Exercise instructions: Please copy each line of the records below that includes the word "сайте".

[Version difference data]
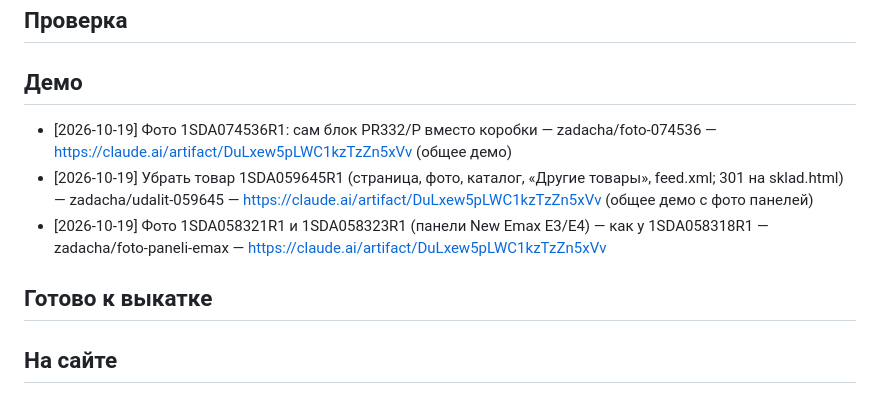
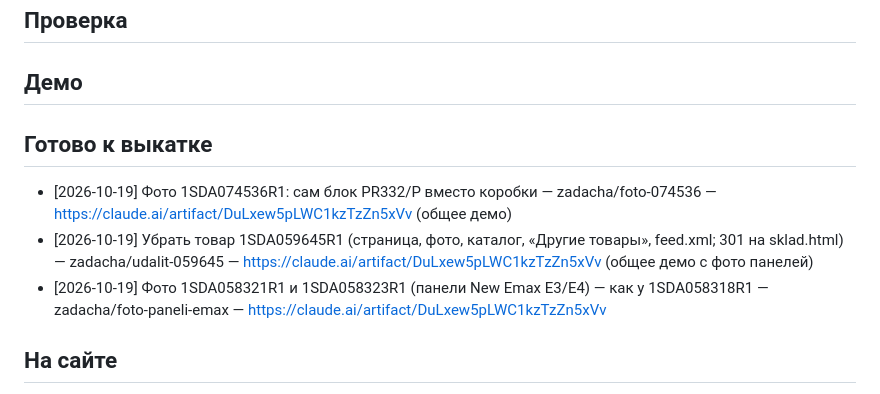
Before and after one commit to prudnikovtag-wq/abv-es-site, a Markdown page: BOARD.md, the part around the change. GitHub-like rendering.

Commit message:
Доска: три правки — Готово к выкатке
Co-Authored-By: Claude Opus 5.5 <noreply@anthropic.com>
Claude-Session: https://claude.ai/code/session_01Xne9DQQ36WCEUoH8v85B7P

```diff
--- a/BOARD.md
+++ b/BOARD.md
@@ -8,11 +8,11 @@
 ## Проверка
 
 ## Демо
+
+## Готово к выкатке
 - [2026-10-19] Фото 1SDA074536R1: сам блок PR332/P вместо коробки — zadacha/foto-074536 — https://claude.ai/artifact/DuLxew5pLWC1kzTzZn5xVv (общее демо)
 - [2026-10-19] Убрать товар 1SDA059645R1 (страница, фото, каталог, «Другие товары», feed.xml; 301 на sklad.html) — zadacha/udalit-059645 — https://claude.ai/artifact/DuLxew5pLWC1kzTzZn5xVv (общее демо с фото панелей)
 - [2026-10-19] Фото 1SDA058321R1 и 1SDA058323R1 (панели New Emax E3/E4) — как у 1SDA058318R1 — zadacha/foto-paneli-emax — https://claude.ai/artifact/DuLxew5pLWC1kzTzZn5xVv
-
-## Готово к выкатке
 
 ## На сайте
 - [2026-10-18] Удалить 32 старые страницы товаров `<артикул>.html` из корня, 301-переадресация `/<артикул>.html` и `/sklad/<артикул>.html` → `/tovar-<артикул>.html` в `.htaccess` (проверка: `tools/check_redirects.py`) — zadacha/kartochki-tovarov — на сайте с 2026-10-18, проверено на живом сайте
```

...

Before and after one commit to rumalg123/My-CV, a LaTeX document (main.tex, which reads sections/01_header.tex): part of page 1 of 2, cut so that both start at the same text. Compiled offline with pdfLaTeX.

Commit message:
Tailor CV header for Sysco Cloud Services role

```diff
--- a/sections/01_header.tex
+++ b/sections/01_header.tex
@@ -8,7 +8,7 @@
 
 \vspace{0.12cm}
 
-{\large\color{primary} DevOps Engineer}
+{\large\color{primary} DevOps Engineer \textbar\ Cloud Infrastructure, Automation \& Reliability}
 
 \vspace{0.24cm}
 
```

Exercise output:
 ## На сайте
 - [2026-10-18] Удалить 32 старые страницы товаров `<артикул>.html` из корня, 301-переадресация `/<артикул>.html` и `/sklad/<артикул>.html` → `/tovar-<артикул>.html` в `.htaccess` (проверка: `tools/check_redirects.py`) — zadacha/kartochki-tovarov — на сайте с 2026-10-18, проверено на живом сайте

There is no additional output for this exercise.